(October 24, 2017) – Keep Pennsylvania Beautiful today provided testimony to the Pennsylvania Senate Environmental Resources and Energy Committee at a public hearing concerning Senate Bill 800 Waste Electronic Equipment Recovery Act, which seeks to update the Covered Device Recycling Act, urging members to take action to ensure that every resident in the state has access to convenient and affordable trash disposal and recycling.
If passed, the Senate Bill 800 would establish a recovery and management program that includes recycling for certain waste electronic equipment; impose duties on manufacturers and retailers of certain electronic equipment; provide for the powers and duties of the Department of Environmental Protection and for enforcement; establish the Waste Electronic Equipment Fund and the State Default Plan Account; prescribe penalties; and make a related repeal.

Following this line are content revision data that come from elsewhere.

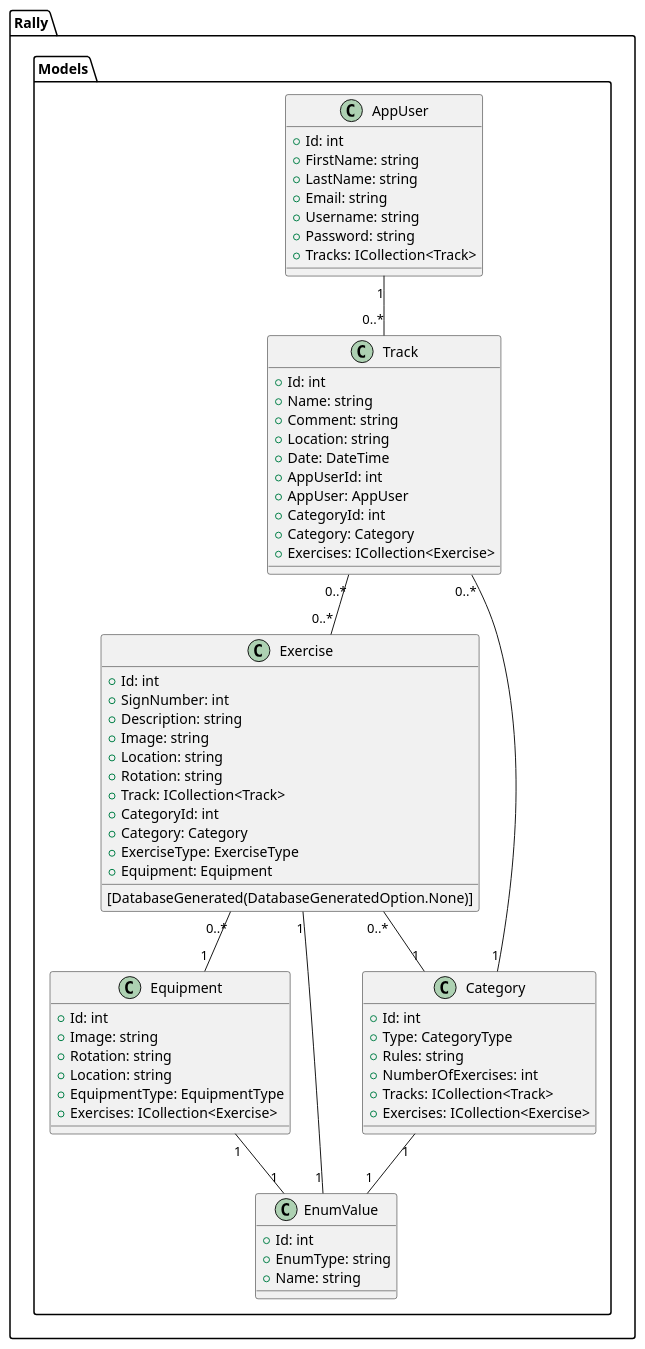
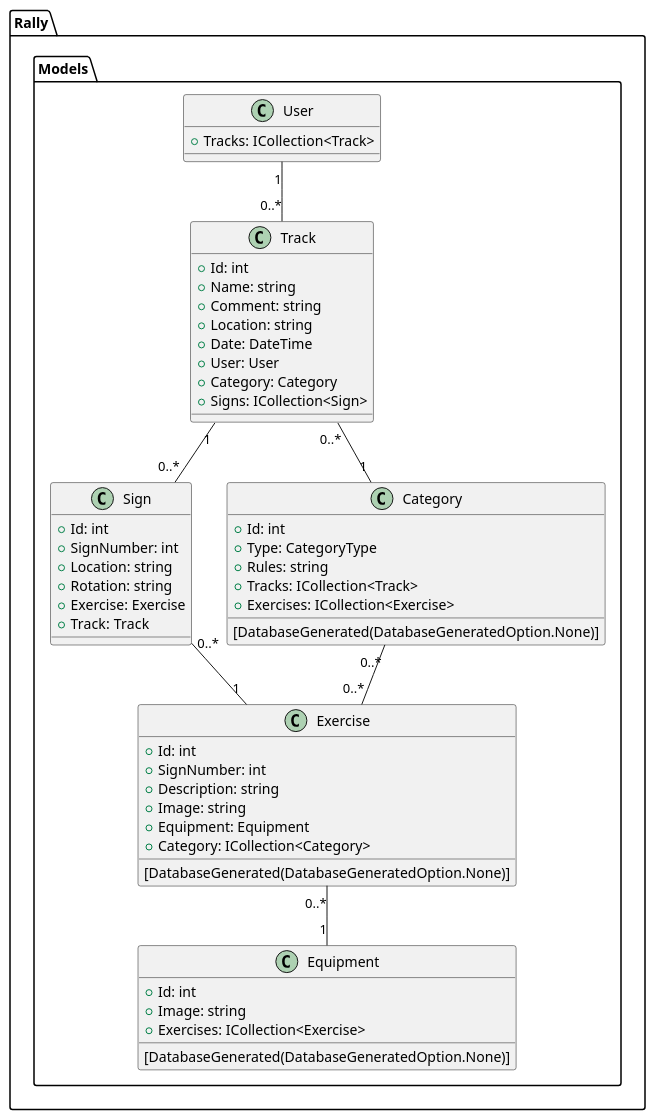
One commit to Trygvemb/Rally_MVC changed the diagram in Documentation/DCD.wsd. Above: the diagram before and after it, drawn with PlantUML.

Commit message:
documentaion

```diff
--- a/Documentation/DCD.wsd
+++ b/Documentation/DCD.wsd
@@ -1,79 +1,65 @@
 @startuml Design Class Diagram for models
 
 namespace Rally.Models {
-    class AppUser {
-        + Id: int
-        + FirstName: string
-        + LastName: string
-        + Email: string
-        + Username: string
-        + Password: string
+    class User {
         + Tracks: ICollection<Track>
     }
 
     class Track {
         + Id: int
         + Name: string
         + Comment: string
         + Location: string
         + Date: DateTime
-        + AppUserId: int
-        + AppUser: AppUser
-        + CategoryId: int
+        + User: User
         + Category: Category
-        + Exercises: ICollection<Exercise>
+        + Signs: ICollection<Sign>
+    }
+
+    class Sign {
+        + Id: int
+        + SignNumber: int
+        + Location: string
+        + Rotation: string
+        + Exercise: Exercise
+        + Track: Track
     }
 
     class Exercise {
         [DatabaseGenerated(DatabaseGeneratedOption.None)]
         + Id: int
         + SignNumber: int
         + Description: string
         + Image: string
-        + Location: string
-        + Rotation: string
-        + Track: ICollection<Track>
-        + CategoryId: int
-        + Category: Category
-        + ExerciseType: ExerciseType
         + Equipment: Equipment
+        + Category: ICollection<Category>
     }
 
     class Equipment {
+        [DatabaseGenerated(DatabaseGeneratedOption.None)]
         + Id: int
         + Image: string
-        + Rotation: string
-        + Location: string
-        + EquipmentType: EquipmentType
         + Exercises: ICollection<Exercise>
     }
 
     class Category {
+        [DatabaseGenerated(DatabaseGeneratedOption.None)]
         + Id: int
         + Type: CategoryType
         + Rules: string
-        + NumberOfExercises: int
         + Tracks: ICollection<Track>
         + Exercises: ICollection<Exercise>
     }
 
-    class EnumValue {
-        + Id: int
-        + EnumType: string
-        + Name: string
-    }
-
-    AppUser "1" -- "0..*" Track
+    User "1" -- "0..*" Track
     Track "0..*" -- "1" Category
-    Track "0..*" -- "0..*" Exercise
+    Track "1" -- "0..*" Sign
+    Sign "0..*" -- "1" Exercise
     Exercise "0..*" -- "1" Equipment
-    Exercise "0..*" -- "1" Category
-    Category "1" -- "1" EnumValue
-    Exercise "1" -- "1" EnumValue
-    Equipment "1" -- "1" EnumValue
+    Category "0..*" -- "0..*" Exercise
 
 }
 
 
 
 @enduml
```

The Covered Device Recycling Act (Act 108), enacted in 2010, prohibits the acceptance of ‘covered devices’ such as televisions, computers, computer monitors and all peripherals, at all PA solid waste facilities. This prohibits residents from putting them out at the curb for pickup. The law also stipulates that recyclers cannot charge a fee to offset the cost of proper disposal as costs for collection, transportation and recycling are to be borne by the manufacturer. A combination of these and other factors has created an imbalance of supply and demand causing many electronics collection programs to shut down leaving a growing number of PA residents without access to recycling options for their outdated electronic consumer goods, particularly old televisions and monitors.
“People have resorted to dumping TVs and other electronic devices illegally on vacant lots, in wooded areas, and over riverbanks. We are finding piles of stripped televisions-carcasses of broken plastic and shards of leaded glass scattered in open fields and on dead-end streets.” Reiter explains. “We know there is less illegal dumping in areas where there is universal access to waste and recycling collection, we know if residents cannot dispose of bulky items at the curb or at a convenient drop off center, public works crews and volunteers are more likely to see them dumped along the roads and over hillsides,” stated Shannon Reiter, President of Keep Pennsylvania Beautiful.

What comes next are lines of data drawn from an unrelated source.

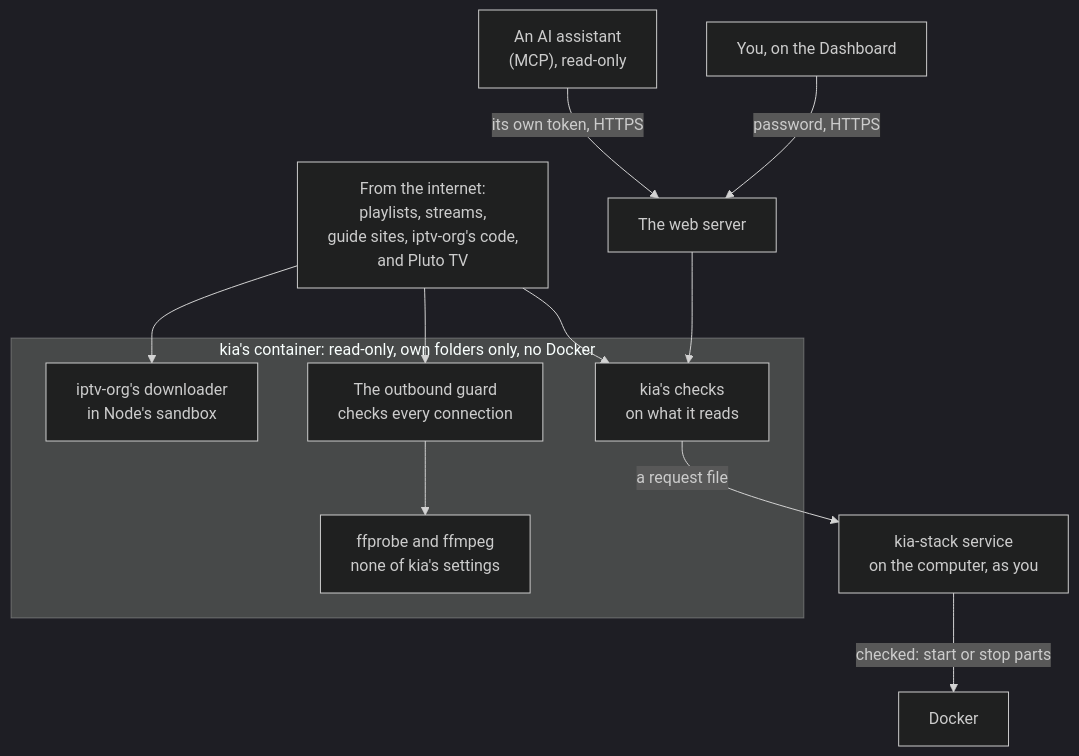
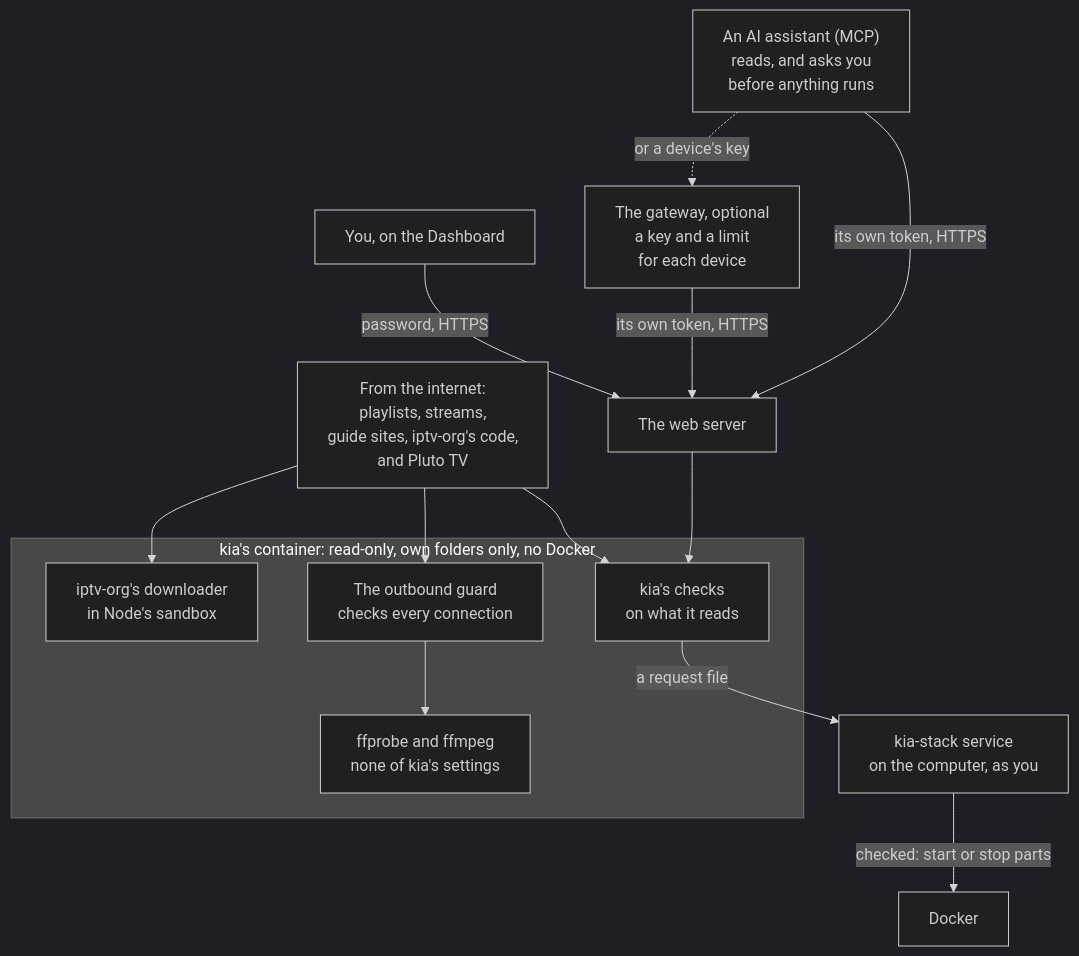
Before and after one commit to southsidedean/kodi-iptv-assistant: the diagram in docs/diagrams/security-layers.mmd, drawn with Mermaid (dark theme). The commit also changed 30 other files, not shown here.

```diff
--- a/docs/diagrams/security-layers.mmd
+++ b/docs/diagrams/security-layers.mmd
@@ -1,17 +1,19 @@
 flowchart TB
   net["From the internet:<br>playlists, streams,<br>guide sites, iptv-org's code,<br>and Pluto TV"]
   subgraph container["kia's container: read-only, own folders only, no Docker"]
     checks["kia's checks<br>on what it reads"]
     media["ffprobe and ffmpeg<br>none of kia's settings"]
     guard["The outbound guard<br>checks every connection"]
     sandbox["iptv-org's downloader<br>in Node's sandbox"]
   end
   net --> checks
   net --> guard
   guard --> media
   net --> sandbox
   you["You, on the Dashboard"] -->|"password, HTTPS"| webserver["The web server"]
-  ai["An AI assistant<br>(MCP), read-only"] -->|"its own token, HTTPS"| webserver
+  ai["An AI assistant (MCP)<br>reads, and asks you<br>before anything runs"] -->|"its own token, HTTPS"| webserver
+  ai -.->|"or a device's key"| gw["The gateway, optional<br>a key and a limit<br>for each device"]
+  gw -->|"its own token, HTTPS"| webserver
   webserver --> checks
   checks -->|"a request file"| svc["kia-stack service<br>on the computer, as you"]
   svc -->|"checked: start or stop parts"| docker["Docker"]
```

Reiter goes on to explain, “All of this is costing our communities valuable resources and is polluting our environment. Remediation of illegal dumpsites costs $614/ton with the average community cleanup costing $2,947. The illegal dumping of hazardous electronic waste, which often contains lead, cadmium and mercury, poses a threat to public health. The electronics crisis we are facing is only making matters worse.”

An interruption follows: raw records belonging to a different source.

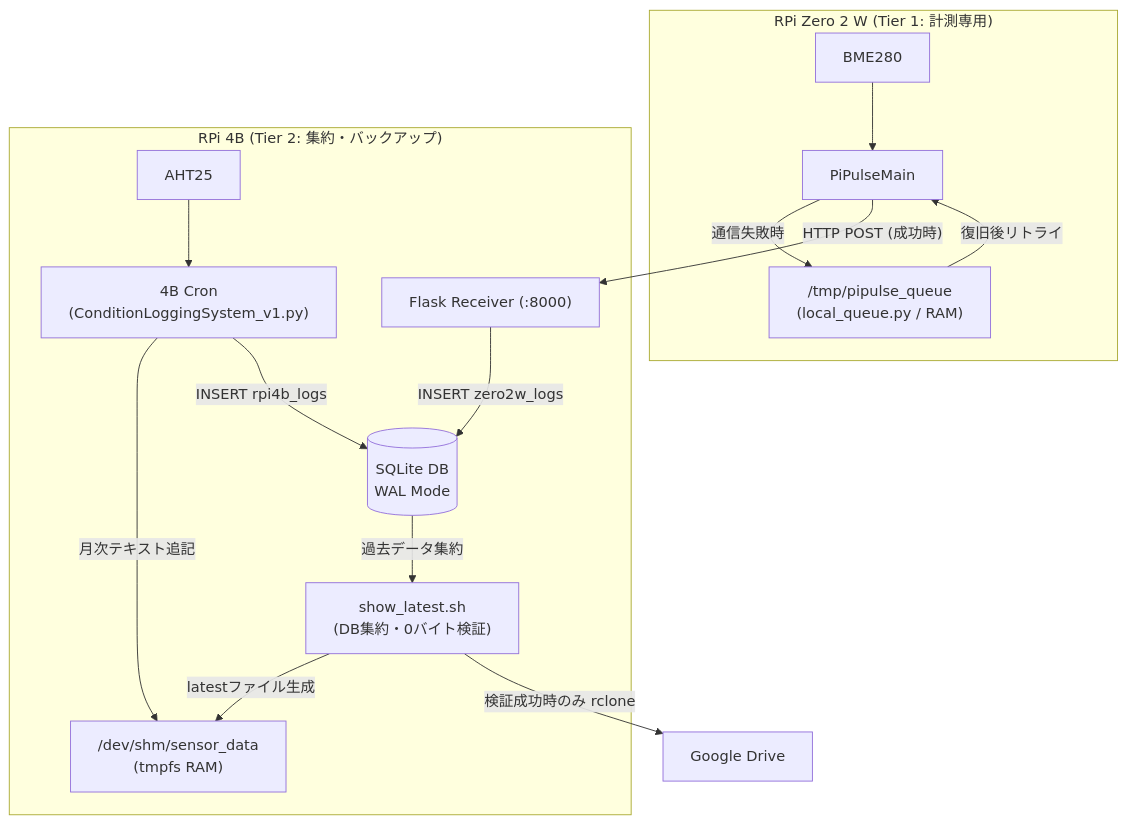
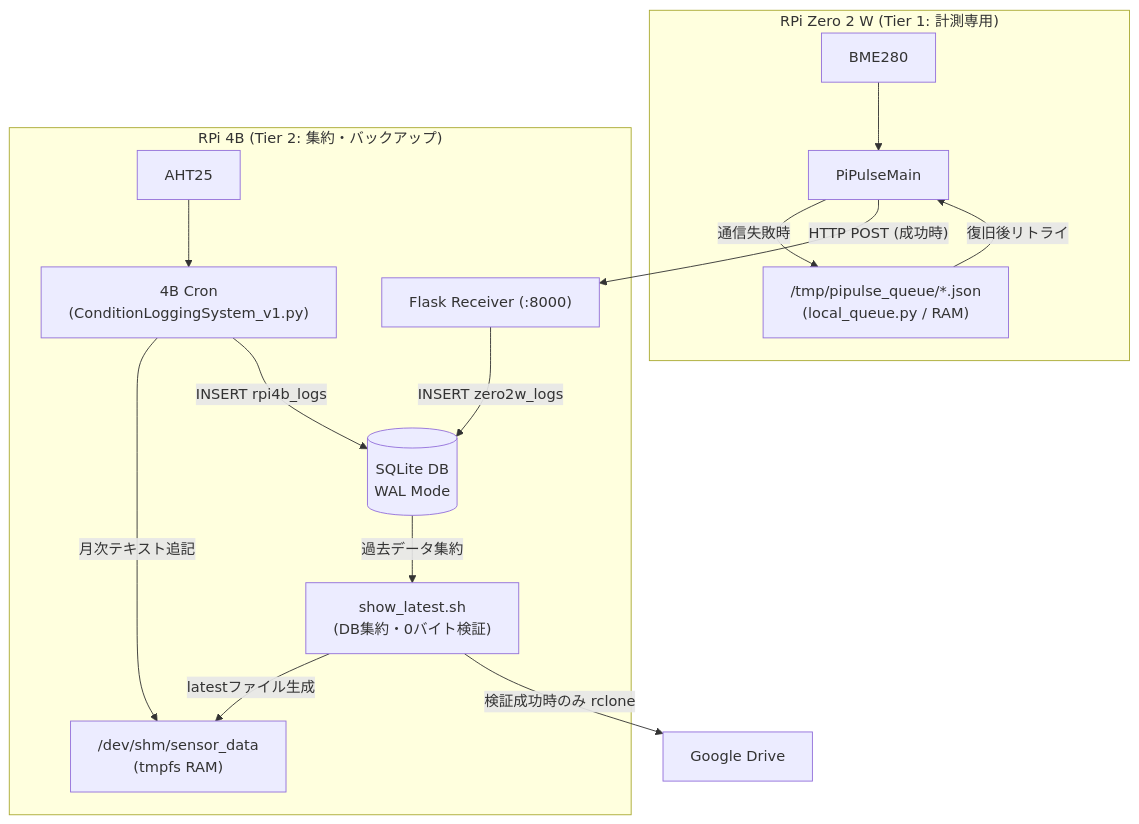
One commit to hidecodegit/ConditionLoggingSystem changed the second of 2 diagrams in docs/architecture.md. Above: the diagram before and after it, drawn with Mermaid. The commit also changed other lines of this file, not shown here.

First line of the commit message:
Modify local queue storage references in architecture.md

````diff
--- a/docs/architecture.md
+++ b/docs/architecture.md
@@ -46,29 +46,29 @@
 ```mermaid
 graph TD
     subgraph Zero2W ["RPi Zero 2 W (Tier 1: 計測専用)"]
         BME280["BME280"] --> ZeroApp["PiPulseMain"]
-        ZeroApp -->|"通信失敗時"| Queue["/tmp/pipulse_queue\n(local_queue.py / RAM)"]
+        ZeroApp -->|"通信失敗時"| Queue["/tmp/pipulse_queue/*.json\n(local_queue.py / RAM)"]
         Queue -->|"復旧後リトライ"| ZeroApp
     end
 
     subgraph Pi4B ["RPi 4B (Tier 2: 集約・バックアップ)"]
         Flask["Flask Receiver (:8000)"]
         DB[(SQLite DB\nWAL Mode)]
         Cron["4B Cron\n(ConditionLoggingSystem_v1.py)"]
         AHT25["AHT25"]
         Shm["/dev/shm/sensor_data\n(tmpfs RAM)"]
         ShowLatest["show_latest.sh\n(DB集約・0バイト検証)"]
 
         ZeroApp -->|"HTTP POST (成功時)"| Flask
         Flask -->|"INSERT zero2w_logs"| DB
         
         AHT25 --> Cron
         Cron -->|"月次テキスト追記"| Shm
         Cron -->|"INSERT rpi4b_logs"| DB
         DB -->|"過去データ集約"| ShowLatest
         ShowLatest -->|"latestファイル生成"| Shm
     end
 
     Drive["Google Drive"]
     ShowLatest -->|"検証成功時のみ rclone"| Drive
 ```
````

Keep Pennsylvania Beautiful works with communities all across the state through a broad network which includes more than 30 county and municipal affiliates and thousands of community partners. In total, more than 2 million volunteers have cleaned up more than 126 million pounds of trash from Pennsylvania roadsides, riverbanks, community parks, vacant lots, rivers and streams. Through various special collection programs, the Keep Pennsylvania Beautiful network has properly disposed of 872,000 tires and recycled more than 4.8 million pounds of electronics.
“Since 1990, our organization has developed a certain level of expertise for cleaning up trash – from roadside litter to 300 ton dumpsites. Our goal, however, isn’t to clean up trash, it is to prevent these materials from being dumped in the first place,” stated Reiter.
About Keep Pennsylvania Beautiful
Keep Pennsylvania Beautiful’s mission is empowering Pennsylvanians to make our communities clean and beautiful. Since 1990, Keep Pennsylvania Beautiful and its volunteers have removed over 126 million pounds of litter from Pennsylvania’s roadways, greenways, parks, forests, and waterways. To learn more about Keep Pennsylvania Beautiful, visit www.keeppabeautiful.org.